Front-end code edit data

BEGIN

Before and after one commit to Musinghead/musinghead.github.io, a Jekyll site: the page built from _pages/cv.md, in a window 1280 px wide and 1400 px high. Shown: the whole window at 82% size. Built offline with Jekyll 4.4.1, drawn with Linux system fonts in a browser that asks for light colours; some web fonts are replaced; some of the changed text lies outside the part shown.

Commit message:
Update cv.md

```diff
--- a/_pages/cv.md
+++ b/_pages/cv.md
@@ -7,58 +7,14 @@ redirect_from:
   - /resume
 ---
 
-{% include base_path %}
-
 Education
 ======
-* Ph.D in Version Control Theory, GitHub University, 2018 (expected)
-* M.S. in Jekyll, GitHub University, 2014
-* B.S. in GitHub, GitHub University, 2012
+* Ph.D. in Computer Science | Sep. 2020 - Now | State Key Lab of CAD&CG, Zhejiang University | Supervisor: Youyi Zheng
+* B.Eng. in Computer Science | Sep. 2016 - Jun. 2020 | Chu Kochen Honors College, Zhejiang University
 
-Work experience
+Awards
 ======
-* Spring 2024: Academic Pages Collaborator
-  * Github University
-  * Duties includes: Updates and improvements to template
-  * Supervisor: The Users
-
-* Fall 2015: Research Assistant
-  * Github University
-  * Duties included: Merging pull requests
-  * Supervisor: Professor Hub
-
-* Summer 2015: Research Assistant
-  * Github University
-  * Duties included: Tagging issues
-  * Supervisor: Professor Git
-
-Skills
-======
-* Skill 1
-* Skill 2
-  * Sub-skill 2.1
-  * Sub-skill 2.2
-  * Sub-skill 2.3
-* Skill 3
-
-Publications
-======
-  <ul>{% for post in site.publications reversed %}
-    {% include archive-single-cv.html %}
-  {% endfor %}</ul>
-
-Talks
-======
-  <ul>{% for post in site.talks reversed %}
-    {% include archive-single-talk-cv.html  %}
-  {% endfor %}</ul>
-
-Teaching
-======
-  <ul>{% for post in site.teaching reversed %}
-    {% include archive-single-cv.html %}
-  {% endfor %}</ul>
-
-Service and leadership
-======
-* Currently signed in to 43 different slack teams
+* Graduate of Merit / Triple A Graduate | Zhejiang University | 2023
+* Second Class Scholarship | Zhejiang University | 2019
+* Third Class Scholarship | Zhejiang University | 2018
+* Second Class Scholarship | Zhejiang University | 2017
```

END

What you need to do: Copy every line in the data above that has the string "University" in it.

Finished task:
-* Ph.D in Version Control Theory, GitHub University, 2018 (expected)
-* M.S. in Jekyll, GitHub University, 2014
-* B.S. in GitHub, GitHub University, 2012
+* Ph.D. in Computer Science | Sep. 2020 - Now | State Key Lab of CAD&CG, Zhejiang University | Supervisor: Youyi Zheng
+* B.Eng. in Computer Science | Sep. 2016 - Jun. 2020 | Chu Kochen Honors College, Zhejiang University
-  * Github University
-  * Github University
-  * Github University
+* Graduate of Merit / Triple A Graduate | Zhejiang University | 2023
+* Second Class Scholarship | Zhejiang University | 2019
+* Third Class Scholarship | Zhejiang University | 2018
+* Second Class Scholarship | Zhejiang University | 2017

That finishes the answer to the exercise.